**** Data provided ****
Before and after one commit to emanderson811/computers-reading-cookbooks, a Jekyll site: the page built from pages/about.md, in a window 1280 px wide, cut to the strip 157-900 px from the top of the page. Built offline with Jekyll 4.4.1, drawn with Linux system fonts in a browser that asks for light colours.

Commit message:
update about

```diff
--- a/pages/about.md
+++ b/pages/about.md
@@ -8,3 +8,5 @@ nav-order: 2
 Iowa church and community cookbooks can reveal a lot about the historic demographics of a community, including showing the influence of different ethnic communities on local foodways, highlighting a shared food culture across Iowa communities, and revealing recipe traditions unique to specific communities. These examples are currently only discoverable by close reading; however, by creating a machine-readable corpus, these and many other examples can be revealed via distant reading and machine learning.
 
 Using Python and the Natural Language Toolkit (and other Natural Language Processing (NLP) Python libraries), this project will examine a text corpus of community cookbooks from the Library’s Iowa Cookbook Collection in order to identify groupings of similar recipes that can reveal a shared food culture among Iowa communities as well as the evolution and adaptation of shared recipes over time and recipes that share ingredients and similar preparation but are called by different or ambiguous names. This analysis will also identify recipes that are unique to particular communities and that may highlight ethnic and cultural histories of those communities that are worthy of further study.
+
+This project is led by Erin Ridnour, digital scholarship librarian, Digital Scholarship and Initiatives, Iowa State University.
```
****
Requirement
Print the data above again, with nothing altered and nothing left out.

Response for this exercise
Before and after one commit to emanderson811/computers-reading-cookbooks, a Jekyll site: the page built from pages/about.md, in a window 1280 px wide, cut to the strip 157-900 px from the top of the page. Built offline with Jekyll 4.4.1, drawn with Linux system fonts in a browser that asks for light colours.

Commit message:
update about

```diff
--- a/pages/about.md
+++ b/pages/about.md
@@ -8,3 +8,5 @@ nav-order: 2
 Iowa church and community cookbooks can reveal a lot about the historic demographics of a community, including showing the influence of different ethnic communities on local foodways, highlighting a shared food culture across Iowa communities, and revealing recipe traditions unique to specific communities. These examples are currently only discoverable by close reading; however, by creating a machine-readable corpus, these and many other examples can be revealed via distant reading and machine learning.
 
 Using Python and the Natural Language Toolkit (and other Natural Language Processing (NLP) Python libraries), this project will examine a text corpus of community cookbooks from the Library’s Iowa Cookbook Collection in order to identify groupings of similar recipes that can reveal a shared food culture among Iowa communities as well as the evolution and adaptation of shared recipes over time and recipes that share ingredients and similar preparation but are called by different or ambiguous names. This analysis will also identify recipes that are unique to particular communities and that may highlight ethnic and cultural histories of those communities that are worthy of further study.
+
+This project is led by Erin Ridnour, digital scholarship librarian, Digital Scholarship and Initiatives, Iowa State University.
```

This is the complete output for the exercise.